Judge Bernard A. Moore dismissed the petitions for recounts in 72 of the 425 precincts at the end of a brief hearing Wednesday afternoon, offering no reason for his ruling.
The petitions were part of an effort by Stein's campaign to seek a statewide recount. The campaign filed a petition in Commonwealth Court that is scheduled for consideration Monday. Voters also have filed petitions seeking recounts in counties around the state.
In Philadelphia, the Board of Elections announced it would meet Thursday morning to review petitions for recounts in 82 of its 1,686 divisions and determine which divisions would be reexamined.
Some top Democrats and Hillary Clinton supporters, meanwhile, suggested that a recount is a waste of resources.
"Believe me, if there was anything I could do to make Hillary Clinton the next president of the United States, I would," said former Gov. Ed Rendell, a longtime supporter. "But this is a big waste of time."
U.S. Sen. Bob Casey, a Democrat, also said he does not expect the results to change.
"People are free to pursue a recount, but my focus is on the work that needs to be done in remainder of this Congress," he said.
In Montgomery County on Wednesday, a solicitor for the Election Board and attorneys for President-elect Donald Trump and the state Republican Party opposed the Green Party's petitions, each of which was signed by three voters. They called the recount request a "fishing expedition" and asked the judge to reject it, based in part on a technicality: The petitioners did not file $50 cash with each petition, as required under state law.

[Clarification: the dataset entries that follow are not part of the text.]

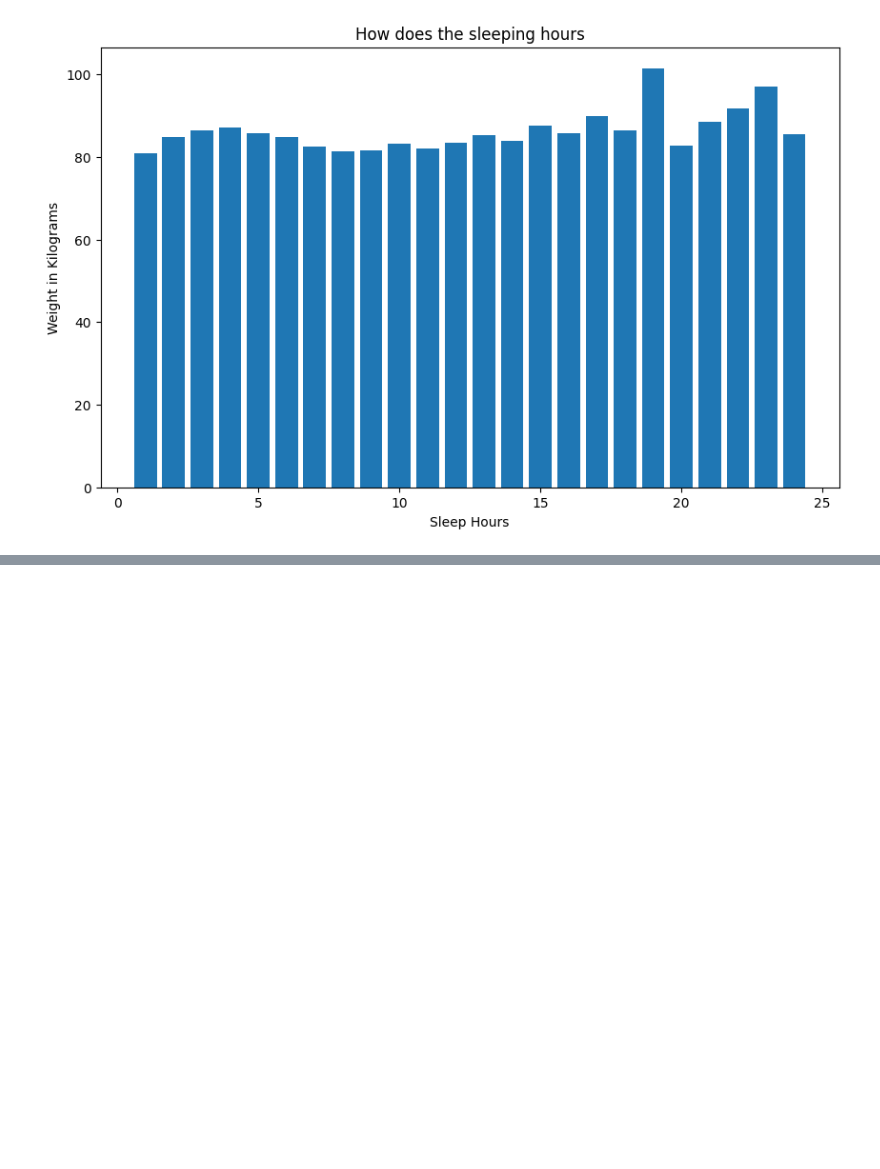
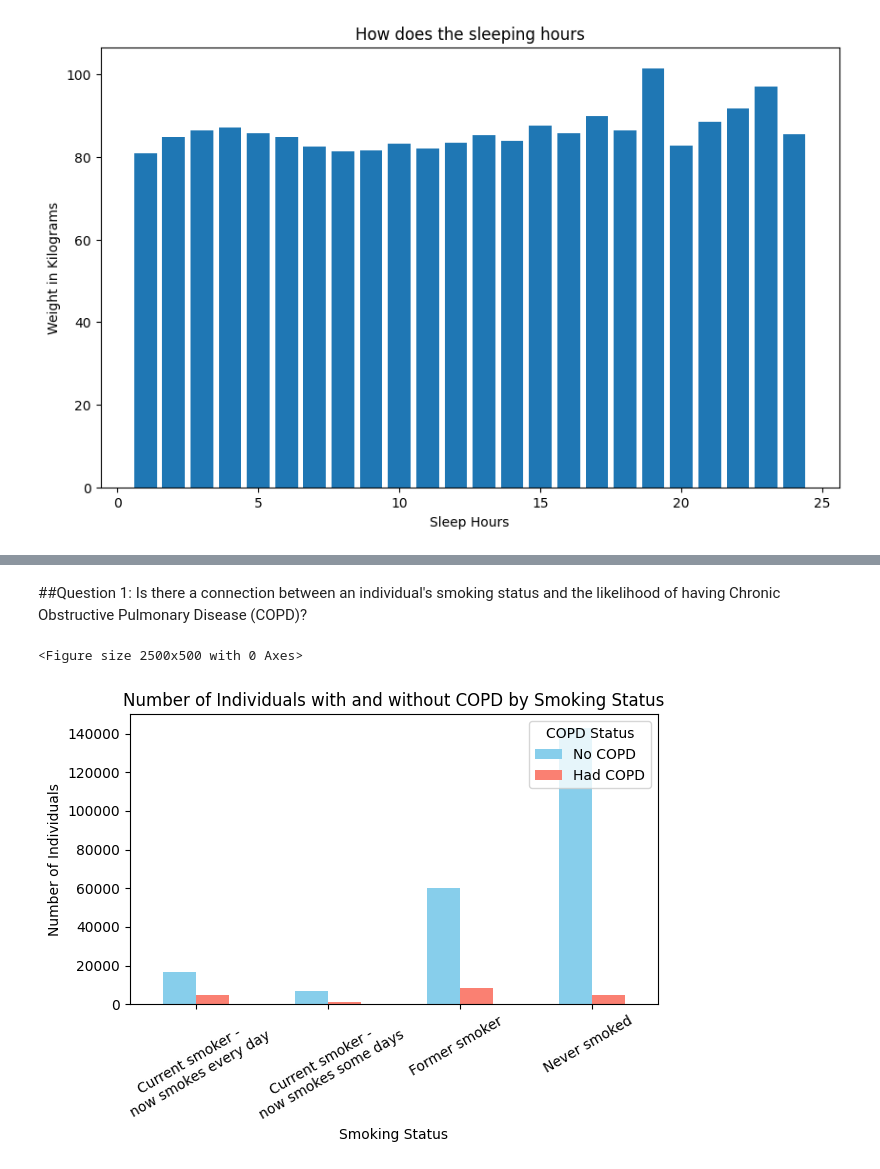
Before and after one commit to Dominic-Virtucio/CpE-031-VDA-CpE21S4, a Jupyter notebook: Virtucio,_Dominic_Joseph_P_Midterm_Exam_VDA.ipynb, the cells around one changed output, grey strips where cells are left out. Cells and saved outputs as stored; diff of their text form; code cells hidden in the pictures; blank space fills up the shorter version.

```diff
--- a/Virtucio,_Dominic_Joseph_P_Midterm_Exam_VDA.ipynb
+++ b/Virtucio,_Dominic_Joseph_P_Midterm_Exam_VDA.ipynb
@@ -86,0 +91,4 @@ plt.show()
+# %%
+path="/content/drive/MyDrive/DataSet/heart_2022_no_nans.csv"
+df=pd.read_csv(path)
+df
@@ -86,0 +113,22 @@ plt.show()
+# %% [markdown]
+##Question 1: Is there a connection between an individual's smoking status and the likelihood of having Chronic Obstructive Pulmonary Disease (COPD)?
+# %%
+copd_counts = df.groupby(['SmokerStatus', 'HadCOPD']).size().unstack(fill_value=0)
+
+plt.figure(figsize=(25, 5))
+copd_counts.plot(kind='bar', color=['skyblue', 'salmon'])
+
+plt.xlabel('Smoking Status')
+plt.ylabel('Number of Individuals')
+plt.title('Number of Individuals with and without COPD by Smoking Status')
+
+plt.xticks(rotation=30, ha='center')
+plt.gca().set_xticklabels(['Current smoker - \nnow smokes every day', 'Current smoker - \nnow smokes some days', 'Former smoker\n', 'Never smoked\n'])
+
+plt.legend(['No COPD', 'Had COPD'], title="COPD Status", loc='upper right')
+plt.tight_layout()
+
+plt.show()
+# %% [output]
+<Figure size 2500x500 with 0 Axes>
+[figure, added]
```
Also changed, not shown: parts of 11 cells of this notebook.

Ilann Maazel, an attorney for Stein's campaign, said the 72 Montgomery County petitions were filed with a fee of $269.50 each, as required by the Prothonotary's Office, which should have been more than enough to cover any cash requirement for recounts.
Maazel said a recanvassing of votes and forensic examination of voting machines in the county would be important because machines are "vulnerable to malware" and are easier to hack than an iPhone. There has been an "enormous effort to interfere with American elections," he said, citing the hacking of Democratic National Committee emails. He told the judge that the campaign had forensic experts ready to begin examining voting machines immediately for possible hacking if their request was granted.
Senior Assistant County Solicitor Nicole Forzato argued that the request for a recount was based on speculation and that recounts cannot be conducted as "fishing expeditions."
"Those machines can't be hacked," she said, adding that Montgomery County's voting machines are not connected to the internet and that she could offer an expert who could testify about the matter.
Lawrence Tabas, an attorney for Trump's campaign and general counsel for the state Republican Party, said that petitioners should not be permitted to cherry-pick precincts for recounts.
"It would insult the term 'Hail Mary' to even say that's what it is," Tabas said of the recount efforts.
Moore, a Republican senior judge, ruled from the bench. While Maazel criticized Republican Party lawyers for opposing the recount petition, Montgomery County's administration is controlled by Democrats and the county's solicitor also opposed it.
Trump defeated Clinton in Pennsylvania by about 71,000 votes.
Maazel said after the hearing that he would meet with his team and determine whether to appeal. He said he expects recount requests in some other counties will be granted, and he is preparing for the hearing in Commonwealth Court on Monday.
In an announcement of its Thursday morning meeting, the Philadelphia Board of Elections said it was prepared to begin a recount immediately after examining the petitions.
A Chester County spokeswoman said Wednesday that the county was still reviewing petitions it received for recounts in 139 of its 228 precincts.
Stein knows she would not become president as a result of a recount, but wants to "to get to the truth, Maazel said. "She wants to make sure that every vote was counted accurately."
Staff writers Michaelle Bond, Chris Brennan, and Jonathan Tamari contributed to this article.